Problem statement –
Determine how many lines of the entries contain "version". Reply with that number alone.

Given data –
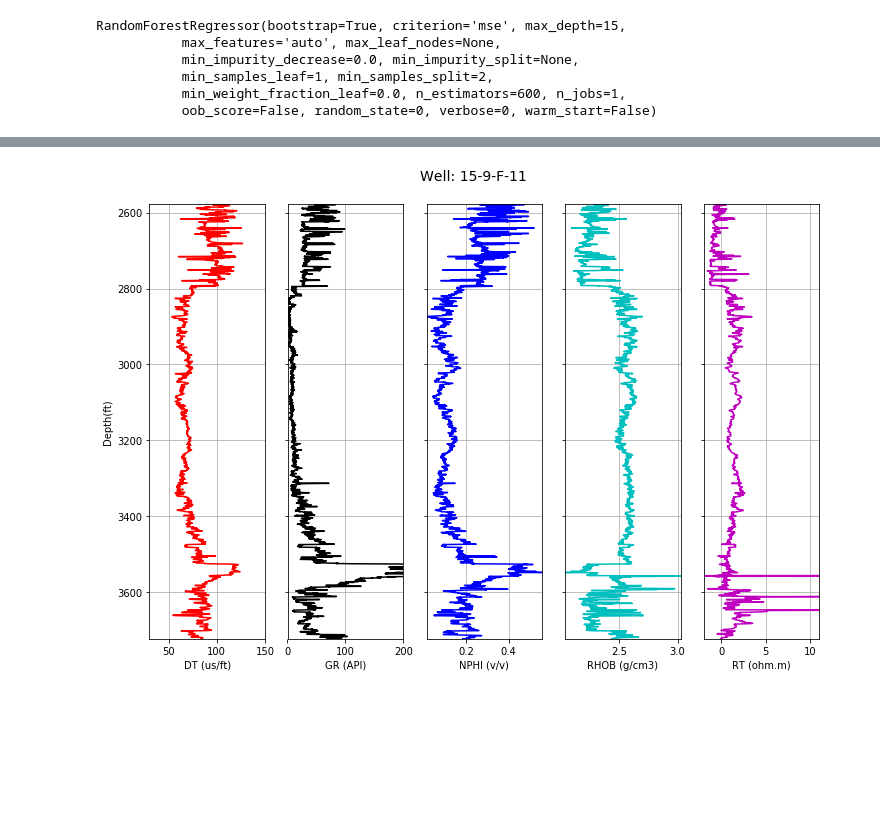
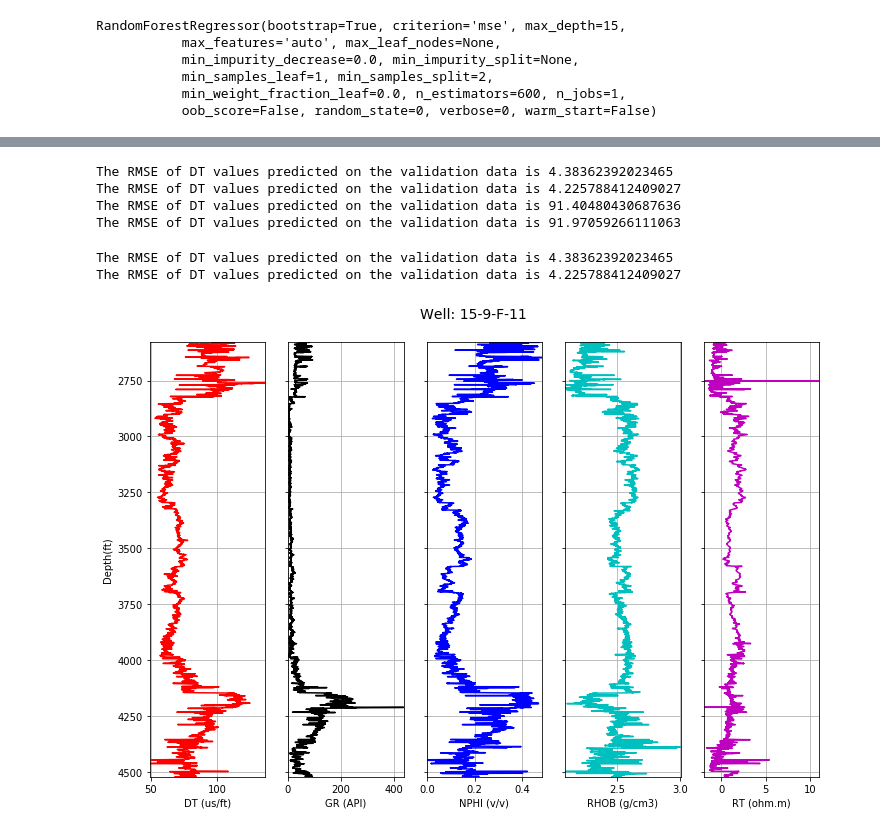
Before and after one commit to olawaleibrahim/PETROPHYSICAL-INTERPRETATION, a Jupyter notebook: Untitled1.ipynb, the cells around one changed output, grey strips where cells are left out. Cells and saved outputs as stored; diff of their text form; code cells hidden in the pictures; blank space fills up the shorter version.

```diff
--- a/Untitled1.ipynb
+++ b/Untitled1.ipynb
@@ -216,0 +186,10 @@ test = np.array(test)
+# %%
+print(f'The RMSE of DT values predicted on the validation data is {mean_squared_error(predictions_xg, dt) ** 0.5}')
+print(f'The RMSE of DT values predicted on the validation data is {np.sqrt(mean_squared_error(predictions_rf, dt))}')
+print(f'The RMSE of DT values predicted on the validation data is {r2_score(predictions_xg, dt) * 100}')
+print(f'The RMSE of DT values predicted on the validation data is {r2_score(predictions_rf, dt) * 100}')
+# %% [output]
+The RMSE of DT values predicted on the validation data is 4.38362392023465
+The RMSE of DT values predicted on the validation data is 4.225788412409027
+The RMSE of DT values predicted on the validation data is 91.40480430687636
+The RMSE of DT values predicted on the validation data is 91.97059266111063
@@ -217,9 +199,15 @@ test = np.array(test)
+# %%
+print(f'The RMSE of DT values predicted on the validation data is {rmse(predictions_xg, dt)}')
+print(f'The RMSE of DT values predicted on the validation data is {np.sqrt(mean_squared_error(predictions_rf, dt))}')
+# %% [output]
+The RMSE of DT values predicted on the validation data is 4.38362392023465
+The RMSE of DT values predicted on the validation data is 4.225788412409027
 # %%
 test = pd.read_csv('edited.csv')
 test = test.dropna()
-log_plot(test)
+log_plot1(test)
 # %% [output]
-[figure, old version]
+[figure, new version]
 # %%
 test.describe()
 # %% [output]
```
Also changed, not shown: parts of 34 cells of this notebook, 3 other files.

Expected answer –
3